ACTIVITY: Please determine the number of lines in the material below that contain the word "trackr", and state it alone.

RECORDS:

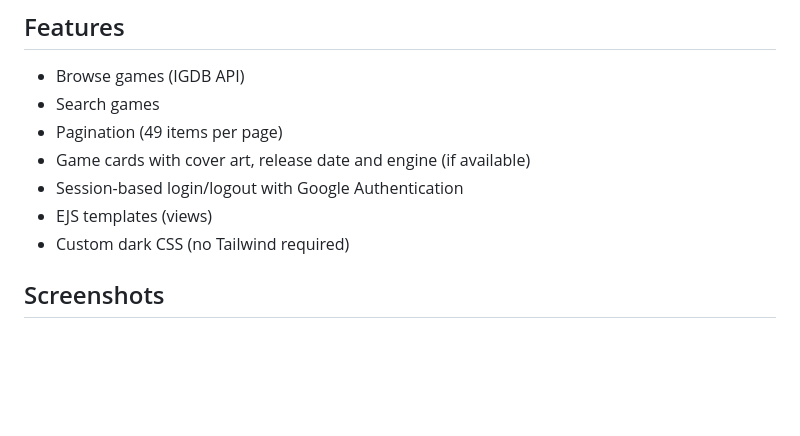
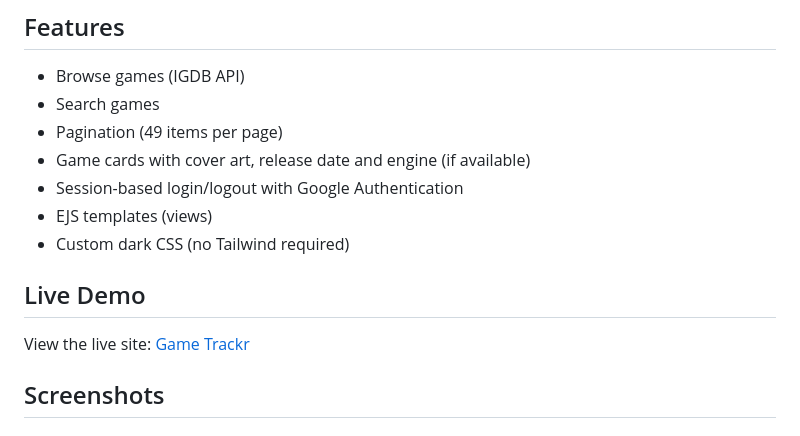
Before and after one commit to LozFunk/game-trackr, a Markdown page: README.md, the part around the change. Drawn GitHub-style; blank space fills up the shorter version.

```diff
--- a/README.md
+++ b/README.md
@@ -17,6 +17,10 @@ This web application is still a work in progress.
 - Session-based login/logout with Google Authentication
 - EJS templates (views)
 - Custom dark CSS (no Tailwind required)
+
+## Live Demo
+
+View the live site: [Game Trackr](https://game-trackr.up.railway.app)
 
 ## Screenshots
 
```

YOUR SOLUTION: 2